As the officer in charge of supervising both personnel vetting and critical protection missions under the organization, Lietzau leads the launch of his agency’s Continuous Security Vetting program. The program, which is part of their Trusted Workforce 2.0 initiative, aims to replace the periodic reinvestigations with a more up-to-date vetting process. With the help of the program’s partially automated system, it can instantly flag concerning behaviors that will help the government mitigate terrorist threats. As of writing, millions of defense personnel, including uniformed force, civilians, and government contractors, will undergo the said vetting program.
Retired Major General Peter Gallagher’s rich background in defense mission and special operations, coupled with his diverse experience in integrating technology to bolster the nation’s security, made him a respected thought leader in the industry. In fact, CACI International selected MG Gallagher to be its next Senior Vice President, who will oversee its national security technology services.
MG Gallagher is a seasoned veteran who has dedicated over 35 years to public service. From being the former Director of the Army Futures Command’s Network Cross-Functional Team, MG Gallagher also held different leadership positions in the Defense Information Services Agency, the Joint Chiefs of Staff and combatant commands.
How to become a thought leader?
It is undeniable that thought leadership is an appealing goal, especially if you are a business leader. The trust and rapport you establish with your audience as a thought leader puts your products and services in the spotlight and, thus, opens more opportunities for your business to grow.
But to be the leading voice in the industry, you have to understand that thought leadership is not a status that you can easily attain overnight. You don’t just get published at Wall Street Journal or Washington Post; you have to earn it. Just like the thought leaders we have listed above, it takes time, dedication, and creativity to make people listen to you—and inspire them to take action.
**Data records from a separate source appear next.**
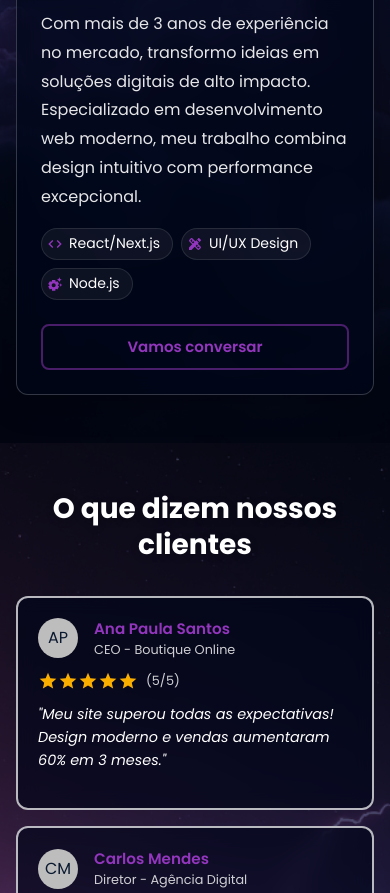
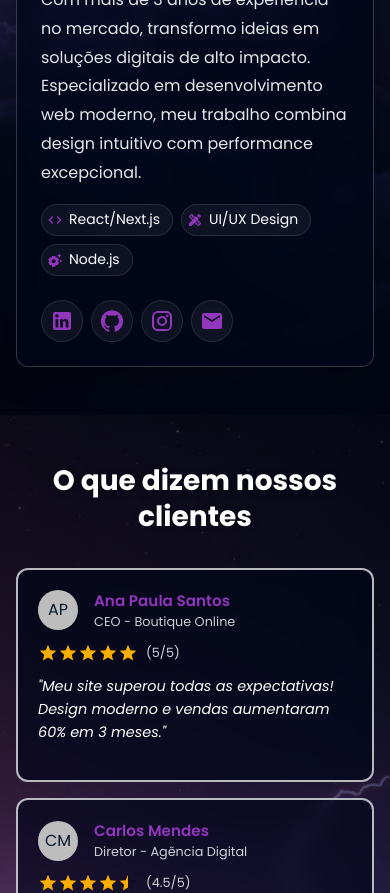
Before and after one commit to kelvinteixeira/institucional-exemplo, a React (Vite) app: page / in a window 390 px wide. Shown: the part 3882-4775 px from the top of the page. Built offline with nearby package versions, Linux system fonts and the light colour scheme.

Commit message:
change icons

```diff
--- a/src/components/AboutMe.tsx
+++ b/src/components/AboutMe.tsx
@@ -1,5 +1,25 @@
-import { Box, Container, Grid, Typography, Button, Avatar, Chip, Divider, useTheme } from "@mui/material";
-import { Code, DesignServices, SettingsSuggest } from "@mui/icons-material";
+import {
+  Box,
+  Container,
+  Grid,
+  Typography,
+  Avatar,
+  Chip,
+  Divider,
+  useTheme,
+  IconButton,
+  Stack,
+  Tooltip,
+} from "@mui/material";
+import {
+  Code,
+  DesignServices,
+  SettingsSuggest,
+  LinkedIn,
+  Instagram,
+  Email,
+  GitHub,
+} from "@mui/icons-material";
 
 export const AboutMe = () => {
   const theme = useTheme();
@@ -25,18 +45,18 @@ export const AboutMe = () => {
             fontWeight: 700,
             mb: { xs: 4, sm: 6, md: 8 },
             px: { xs: 2, sm: 0 },
-            fontSize: { xs: '1.75rem', sm: '2.5rem', md: '3rem' },
+            fontSize: { xs: "1.75rem", sm: "2.5rem", md: "3rem" },
             textShadow: "0 2px 10px rgba(0,0,0,0.3)",
             position: "relative",
             "&:after": {
               content: '""',
               display: "block",
-              width: { xs: '60px', sm: '80px' },
+              width: { xs: "60px", sm: "80px" },
               height: "4px",
               backgroundColor: "primary.main",
               margin: { xs: "16px auto 0", sm: "20px auto 0" },
-              borderRadius: 2
-            }
+              borderRadius: 2,
+            },
           }}
         >
           Por trás da Codevibe Solutions
@@ -51,9 +71,9 @@ export const AboutMe = () => {
                 mx: "auto",
                 "&:hover": {
                   "&:after": {
-                    transform: { xs: 'none', md: "translate(15px, 15px)" }
-                  }
-                }
+                    transform: { xs: "none", md: "translate(15px, 15px)" },
+                  },
+                },
               }}
             >
               <Avatar
@@ -67,7 +87,7 @@ export const AboutMe = () => {
                   border: "2px solid #9336be",
                   boxShadow: "0 8px 32px rgba(0, 0, 0, 0.3)",
                   position: "relative",
-                  zIndex: 2
+                  zIndex: 2,
                 }}
               />
               <Box
@@ -81,7 +101,7 @@ export const AboutMe = () => {
                   borderRadius: 3,
                   zIndex: 1,
                   transition: "transform 0.3s ease",
-                  display: { xs: "none", md: "block" }
+                  display: { xs: "none", md: "block" },
                 }}
               />
             </Box>
@@ -96,10 +116,10 @@ export const AboutMe = () => {
                 borderRadius: 3,
                 p: { xs: 3, sm: 4, md: 5 },
                 boxShadow: "0 8px 32px rgba(0, 0, 0, 0.3)",
-                transition: 'all 0.3s ease',
-                '&:hover': {
-                  borderColor: theme.palette.primary.main
-                }
+                transition: "all 0.3s ease",
+                "&:hover": {
+                  borderColor: theme.palette.primary.main,
+                },
               }}
             >
               <Typography
@@ -107,10 +127,11 @@ export const AboutMe = () => {
                 sx={{
                   fontWeight: 700,
                   mb: 2,
-                  background: "linear-gradient(90deg, #FFFFFF 0%, #AAAAAA 100%)",
+                  background:
+                    "linear-gradient(90deg, #FFFFFF 0%, #AAAAAA 100%)",
                   WebkitBackgroundClip: "text",
                   WebkitTextFillColor: "transparent",
-                  fontSize: { xs: '1.75rem', sm: '2rem', md: '2.5rem' }
+                  fontSize: { xs: "1.75rem", sm: "2rem", md: "2.5rem" },
                 }}
               >
                 Kelvin Teixeira
@@ -123,39 +144,63 @@ export const AboutMe = () => {
                   mb: { xs: 2, sm: 3 },
                   px: 1,
                   fontWeight: 600,
-                  fontSize: { xs: '0.875rem', sm: '0.9375rem' }
+                  fontSize: { xs: "0.875rem", sm: "0.9375rem" },
                 }}
               />
 
-              <Divider sx={{
+              <Divider
+                sx={{
                   my: { xs: 2, sm: 3 },
-                borderColor: "rgba(255, 255, 255, 0.1)"
-              }} />
+                  borderColor: "rgba(255, 255, 255, 0.1)",
+                }}
+              />
 
               <Typography
                 variant="body1"
                 sx={{
                   mb: { xs: 2, sm: 3 },
                   lineHeight: 1.8,
-                  fontSize: { xs: '1rem', sm: '1.1rem' },
-                  opacity: 0.9
+                  fontSize: { xs: "1rem", sm: "1.1rem" },
+                  opacity: 0.9,
                 }}
               >
-                Com mais de 3 anos de experiência no mercado, transformo ideias em soluções digitais
-                de alto impacto. Especializado em desenvolvimento web moderno, meu trabalho combina
-                design intuitivo com performance excepcional.
+                Com mais de 3 anos de experiência no mercado, transformo ideias
+                em soluções digitais de alto impacto. Especializado em
+                desenvolvimento web moderno, meu trabalho combina design
+                intuitivo com performance excepcional.
               </Typography>
 
-              <Box sx={{
+              <Box
+                sx={{
                   display: "flex",
                   flexWrap: "wrap",
                   gap: { xs: 1, sm: 1.5 },
-                mb: { xs: 3, sm: 4 }
-              }}>
+                  mb: { xs: 3, sm: 4 },
+                }}
+              >
                 {[
-                  { icon: <Code sx={{ fontSize: { xs: '1rem', sm: '1.25rem' } }} />, label: "React/Next.js" },
-                  { icon: <DesignServices sx={{ fontSize: { xs: '1rem', sm: '1.25rem' } }} />, label: "UI/UX Design" },
-                  { icon: <SettingsSuggest sx={{ fontSize: { xs: '1rem', sm: '1.25rem' } }} />, label: "Node.js" },
+                  {
+                    icon: (
+                      <Code sx={{ fontSize: { xs: "1rem", sm: "1.25rem" } }} />
+                    ),
+                    label: "React/Next.js",
+                  },
+                  {
+                    icon: (
+                      <DesignServices
+                        sx={{ fontSize: { xs: "1rem", sm: "1.25rem" } }}
+                      />
+                    ),
+                    label: "UI/UX Design",
+                  },
+                  {
+                    icon: (
+                      <SettingsSuggest
+                        sx={{ fontSize: { xs: "1rem", sm: "1.25rem" } }}
+                      />
+                    ),
+                    label: "Node.js",
+                  },
                 ].map((skill, index) => (
                   <Chip
                     key={index}
@@ -167,32 +212,89 @@ export const AboutMe = () => {
                       border: "1px solid rgba(255, 255, 255, 0.1)",
                       color: "white",
                       "& .MuiChip-icon": { color: "primary.main" },
-                      fontSize: { xs: '0.875rem', sm: '0.9375rem' }
+                      fontSize: { xs: "0.875rem", sm: "0.9375rem" },
                     }}
                   />
                 ))}
               </Box>
 
-              <Button
-                variant="outlined"
+              {/* Redes Sociais */}
+              <Stack direction="row" spacing={1} justifyContent="flex-start">
+                <Tooltip title="LinkedIn">
+                  <IconButton
+                    aria-label="LinkedIn"
                     color="primary"
-                size="large"
-                href="#contact"
+                    href="https://www.linkedin.com/in/kelvin-teixeira-8707b41a8/"
+                    target="_blank"
                     sx={{
-                  px: { xs: 3, sm: 4 },
-                  py: { xs: 1, sm: 1.5 },
-                  fontWeight: 600,
-                  borderWidth: 2,
+                      backgroundColor: "rgba(255, 255, 255, 0.05)",
+                      border: "1px solid rgba(255, 255, 255, 0.1)",
                       "&:hover": {
-                    borderWidth: 2,
-                    transform: 'translateY(-2px)'
+                        backgroundColor: "rgba(0, 119, 181, 0.2)",
+                        borderColor: "#0077b5",
                       },
-                  width: { xs: '100%', sm: 'auto' },
-                  fontSize: { xs: '0.9375rem', sm: '1rem' }
                     }}
                   >
-                Vamos conversar
-              </Button>
+                    <LinkedIn />
+                  </IconButton>
+                </Tooltip>
+
+                <Tooltip title="GitHub">
+                  <IconButton
+                    aria-label="GitHub"
+                    color="primary"
+                    href="https://github.com/kelvinteixeira"
+                    target="_blank"
+                    sx={{
+                      backgroundColor: "rgba(255, 255, 255, 0.05)",
+                      border: "1px solid rgba(255, 255, 255, 0.1)",
+                      "&:hover": {
+                        backgroundColor: "rgba(0, 0, 0, 0.2)",
+                        borderColor: "#333",
+                      },
+                    }}
+                  >
+                    <GitHub />
+                  </IconButton>
+                </Tooltip>
+
+                <Tooltip title="Instagram">
+                  <IconButton
+                    aria-label="Instagram"
+                    color="primary"
+                    href="https://www.instagram.com/kelvinteixeira_/"
+                    target="_blank"
+                    sx={{
+                      backgroundColor: "rgba(255, 255, 255, 0.05)",
+                      border: "1px solid rgba(255, 255, 255, 0.1)",
+                      "&:hover": {
+                        backgroundColor: "rgba(225, 48, 108, 0.2)",
+                        borderColor: "#e1306c",
+                      },
+                    }}
+                  >
+                    <Instagram />
+                  </IconButton>
+                </Tooltip>
+
+                <Tooltip title="Email">
+                  <IconButton
+                    aria-label="Email"
+                    color="primary"
+                    href="mailto:seuemail@example.com" // Adicione seu email
+                    sx={{
+                      backgroundColor: "rgba(255, 255, 255, 0.05)",
+                      border: "1px solid rgba(255, 255, 255, 0.1)",
+                      "&:hover": {
+                        backgroundColor: "rgba(219, 68, 55, 0.2)",
+                        borderColor: "#db4437",
+                      },
+                    }}
+                  >
+                    <Email />
+                  </IconButton>
+                </Tooltip>
+              </Stack>
             </Box>
           </Grid>
         </Grid>
--- a/src/components/HeroSection.tsx
+++ b/src/components/HeroSection.tsx
@@ -10,7 +10,7 @@ export const HeroSection = () => {
     <Box
       id="home"
       sx={{
-        minHeight: { xs: 'auto', sm: '100vh' },
+        minHeight: { xs: 'auto'},
         pt: { xs: 8, sm: 0 },
         pb: { xs: 8, sm: 0 },
         backgroundImage: "url(/images/bg8.jpeg)",
```
Also changed, not shown: src/components/Footer.tsx (+33 -84 lines), src/components/Navbar.tsx (+60 -47 lines), public/images/bgLogin.jpeg (deleted), 1 other file (tests, documents, lock files or other folders). Lines whose indentation alone changed are shown as unchanged.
Here are some of the steps you can take to start building yourself to become a thought leader.
1. Choose your area of expertise
Being an expert in every field is not a requirement to become a thought leader. Instead, choose one specific area within your current sector then focus on creating your community there.
Having a clear area of expertise helps in establishing trust and credibility among your audience. Rather than spreading yourself thin in covering topics from other related industries, you can focus on diving deeper into a specific market to gain valuable insights that you can share with your community.
2. Publish content consistently
When you start this journey to be a thought leader, you must practice consistency when publishing content on your chosen platforms. To help you keep track of your progress, you can try creating a monthly content plan to strategize when you should post your bylined articles about interesting subjects and how you create content that will spark conversation with your audience.
Aside from being one of the best practices to help your target audience remember you better, this will also show your community that you are genuinely dedicated to this effort.
3. Take your audience behind the curtains
When sharing your success stories with your audience, don’t just boast your awards to the world. Instead, take them through the whole journey on how you and your company achieved it. Don’t be afraid to share the challenges you faced with them, your realizations with methods that did not work, and how your power through it all. Your community connects better with thought leaders who are humans who experience the ups and downs of life.
4. Never stop learning
One of the traits of a good business leader is being flexible—and this type of mindset also applies to thought leadership. Continue building your knowledge to come up with creative solutions for modern problems, and above all, listen to your community’s insights to see how you can be a positive influence to the society.